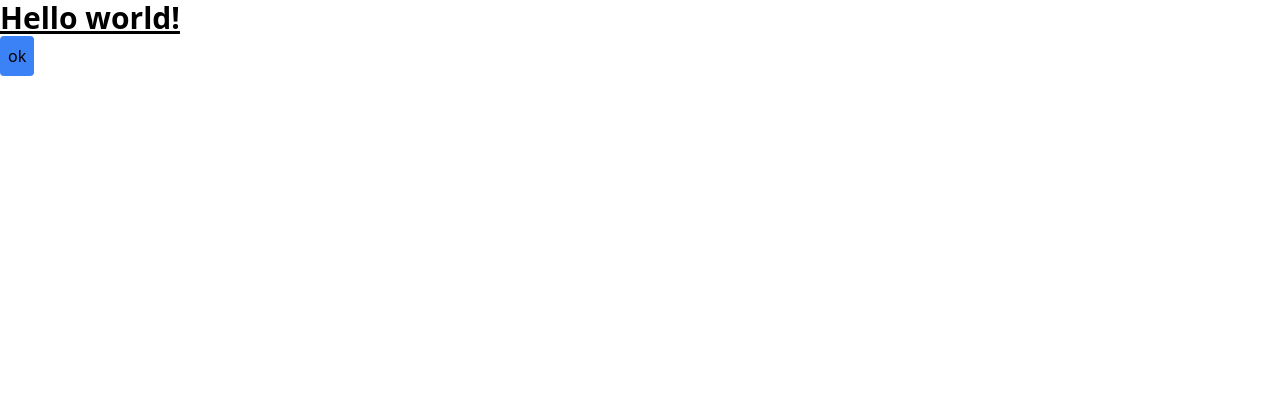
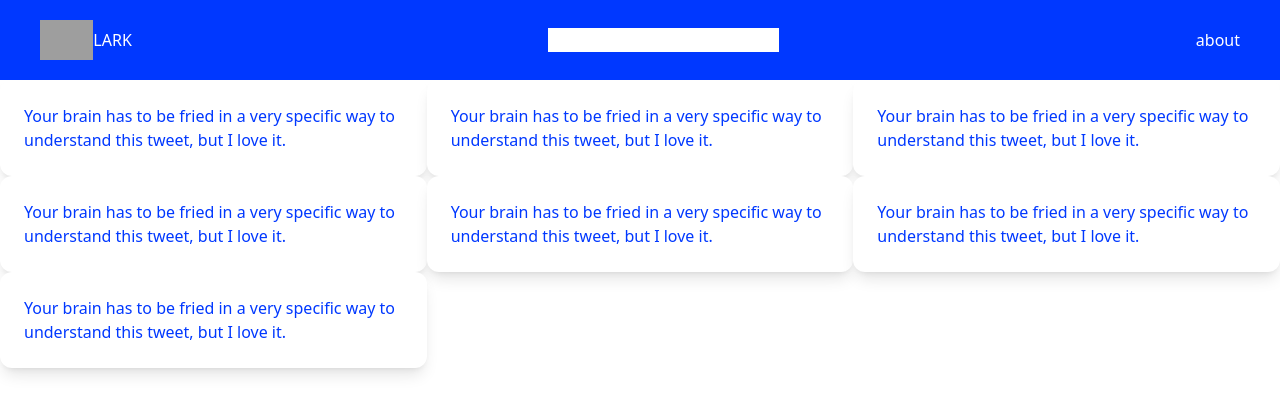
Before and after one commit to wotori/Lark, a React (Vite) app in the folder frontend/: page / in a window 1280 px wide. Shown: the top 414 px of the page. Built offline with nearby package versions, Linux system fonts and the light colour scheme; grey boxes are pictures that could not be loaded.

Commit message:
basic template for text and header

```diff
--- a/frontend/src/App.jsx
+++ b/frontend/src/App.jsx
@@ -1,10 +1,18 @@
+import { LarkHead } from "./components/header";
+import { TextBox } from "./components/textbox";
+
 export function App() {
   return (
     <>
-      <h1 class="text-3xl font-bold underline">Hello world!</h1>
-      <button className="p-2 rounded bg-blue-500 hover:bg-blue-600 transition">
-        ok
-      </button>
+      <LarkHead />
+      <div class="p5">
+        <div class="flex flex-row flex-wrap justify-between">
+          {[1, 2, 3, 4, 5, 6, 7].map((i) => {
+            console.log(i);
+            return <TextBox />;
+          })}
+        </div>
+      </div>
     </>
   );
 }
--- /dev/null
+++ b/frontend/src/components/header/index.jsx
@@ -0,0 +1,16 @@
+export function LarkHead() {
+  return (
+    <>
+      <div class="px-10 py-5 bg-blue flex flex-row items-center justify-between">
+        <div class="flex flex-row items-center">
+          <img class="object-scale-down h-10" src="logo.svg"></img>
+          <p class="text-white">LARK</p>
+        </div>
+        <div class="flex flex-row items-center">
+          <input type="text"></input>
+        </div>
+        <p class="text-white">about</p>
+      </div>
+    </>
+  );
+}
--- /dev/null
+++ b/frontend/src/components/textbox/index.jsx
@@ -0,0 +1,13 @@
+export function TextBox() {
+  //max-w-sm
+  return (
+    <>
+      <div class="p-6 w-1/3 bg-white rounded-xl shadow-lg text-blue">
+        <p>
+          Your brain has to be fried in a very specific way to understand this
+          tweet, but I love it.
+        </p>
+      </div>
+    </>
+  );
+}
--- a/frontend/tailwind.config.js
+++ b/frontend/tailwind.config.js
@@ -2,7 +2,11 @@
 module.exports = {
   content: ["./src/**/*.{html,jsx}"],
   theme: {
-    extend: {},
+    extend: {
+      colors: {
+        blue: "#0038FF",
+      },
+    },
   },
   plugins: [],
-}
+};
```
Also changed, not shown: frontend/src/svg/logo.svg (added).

-=-=-=-=-

■ **Aim of the task**: Output the listing above exactly, pictures omitted.

■ **Solution**:
Before and after one commit to wotori/Lark, a React (Vite) app in the folder frontend/: page / in a window 1280 px wide. Shown: the top 414 px of the page. Built offline with nearby package versions, Linux system fonts and the light colour scheme; grey boxes are pictures that could not be loaded.

Commit message:
basic template for text and header

```diff
--- a/frontend/src/App.jsx
+++ b/frontend/src/App.jsx
@@ -1,10 +1,18 @@
+import { LarkHead } from "./components/header";
+import { TextBox } from "./components/textbox";
+
 export function App() {
   return (
     <>
-      <h1 class="text-3xl font-bold underline">Hello world!</h1>
-      <button className="p-2 rounded bg-blue-500 hover:bg-blue-600 transition">
-        ok
-      </button>
+      <LarkHead />
+      <div class="p5">
+        <div class="flex flex-row flex-wrap justify-between">
+          {[1, 2, 3, 4, 5, 6, 7].map((i) => {
+            console.log(i);
+            return <TextBox />;
+          })}
+        </div>
+      </div>
     </>
   );
 }
--- /dev/null
+++ b/frontend/src/components/header/index.jsx
@@ -0,0 +1,16 @@
+export function LarkHead() {
+  return (
+    <>
+      <div class="px-10 py-5 bg-blue flex flex-row items-center justify-between">
+        <div class="flex flex-row items-center">
+          <img class="object-scale-down h-10" src="logo.svg"></img>
+          <p class="text-white">LARK</p>
+        </div>
+        <div class="flex flex-row items-center">
+          <input type="text"></input>
+        </div>
+        <p class="text-white">about</p>
+      </div>
+    </>
+  );
+}
--- /dev/null
+++ b/frontend/src/components/textbox/index.jsx
@@ -0,0 +1,13 @@
+export function TextBox() {
+  //max-w-sm
+  return (
+    <>
+      <div class="p-6 w-1/3 bg-white rounded-xl shadow-lg text-blue">
+        <p>
+          Your brain has to be fried in a very specific way to understand this
+          tweet, but I love it.
+        </p>
+      </div>
+    </>
+  );
+}
--- a/frontend/tailwind.config.js
+++ b/frontend/tailwind.config.js
@@ -2,7 +2,11 @@
 module.exports = {
   content: ["./src/**/*.{html,jsx}"],
   theme: {
-    extend: {},
+    extend: {
+      colors: {
+        blue: "#0038FF",
+      },
+    },
   },
   plugins: [],
-}
+};
```
Also changed, not shown: frontend/src/svg/logo.svg (added).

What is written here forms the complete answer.